WHAT THE TASK ASKS:
Work out how many lines in this listing hold the word "main", and give the number with nothing added.

EXTRACTED MATERIAL:
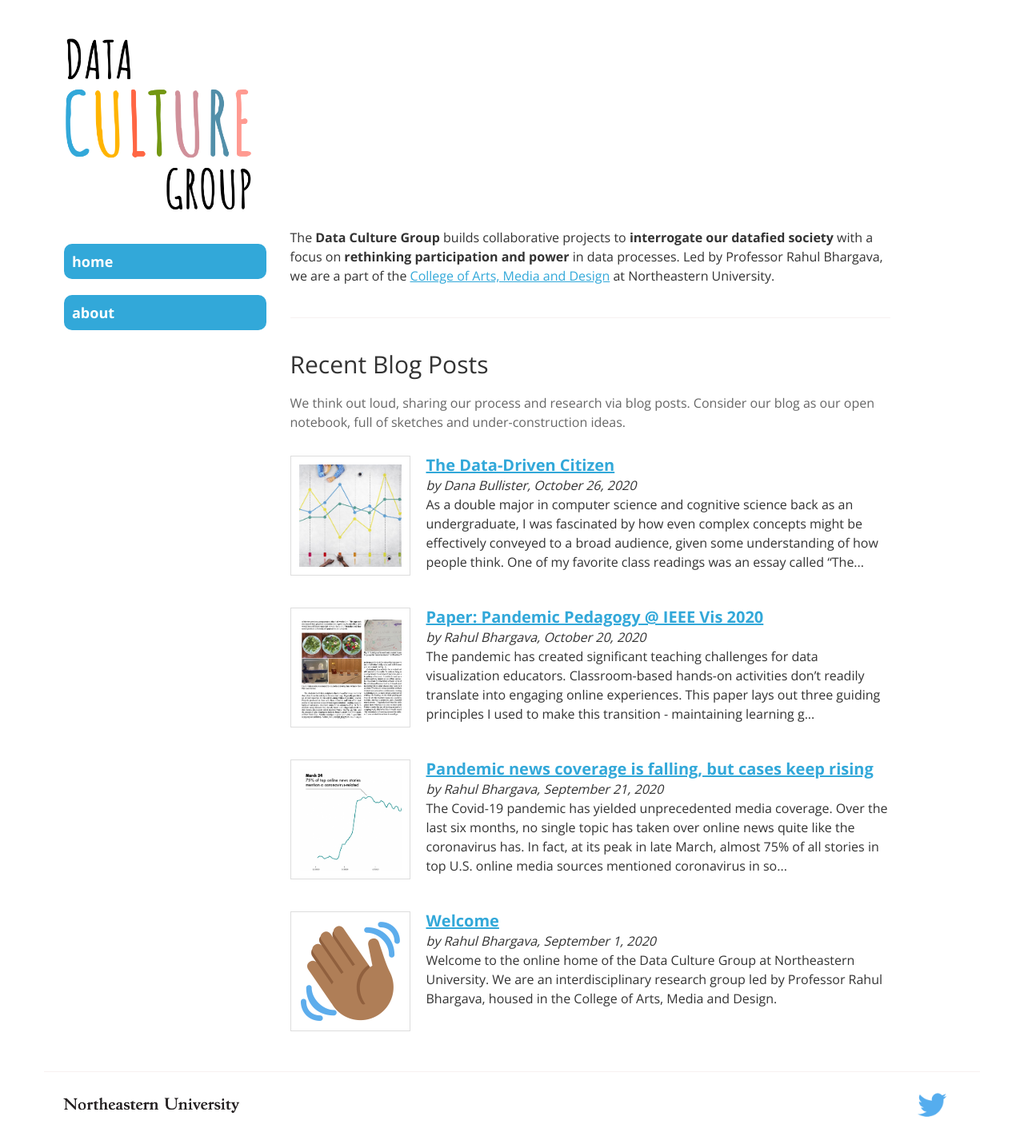
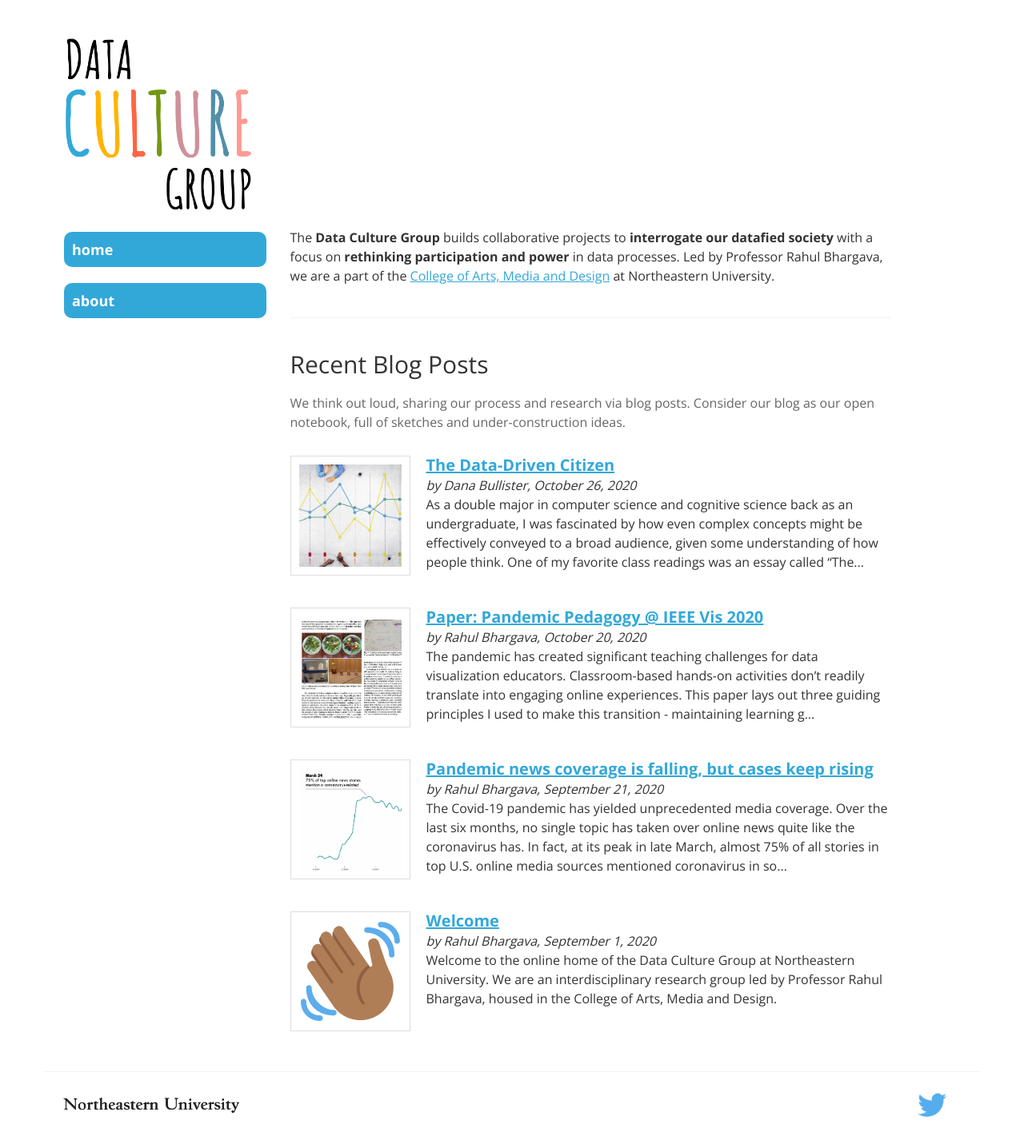
Before and after one commit to dataculturegroup/data-culture-group-website, a Jekyll site: the page built from index.html, in a window 1280 px wide. Shown: the whole page at 80% size. Built offline with Jekyll 4.4.1, drawn with Linux system fonts in a browser that asks for light colours; the list of posts is cut into pages by our own code.

Commit message:
fix responsive main content top margin

```diff
--- a/static/css/main.css
+++ b/static/css/main.css
@@ -65,7 +65,7 @@
   margin-top: 255px;
 }
 .sidebar-nav {
-  margin: 20px 0 0 0;
+  margin: 5px 0 0 0;
   padding: 0;
 }
 .sidebar-nav li {
@@ -210,12 +210,12 @@
 /* Responsive Conditional */
 @media (max-width: 1200px) {
   .main-layout {
-    margin-top: 200px;
+    margin-top: 212px;
   }
 }
 @media (max-width: 992px) {
   .main-layout {
-    margin-top: 150px;
+    margin-top: 158px;
   }
 }
 @media (max-width: 768px) {
```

SOLUTION TO THE PROBLEM:
5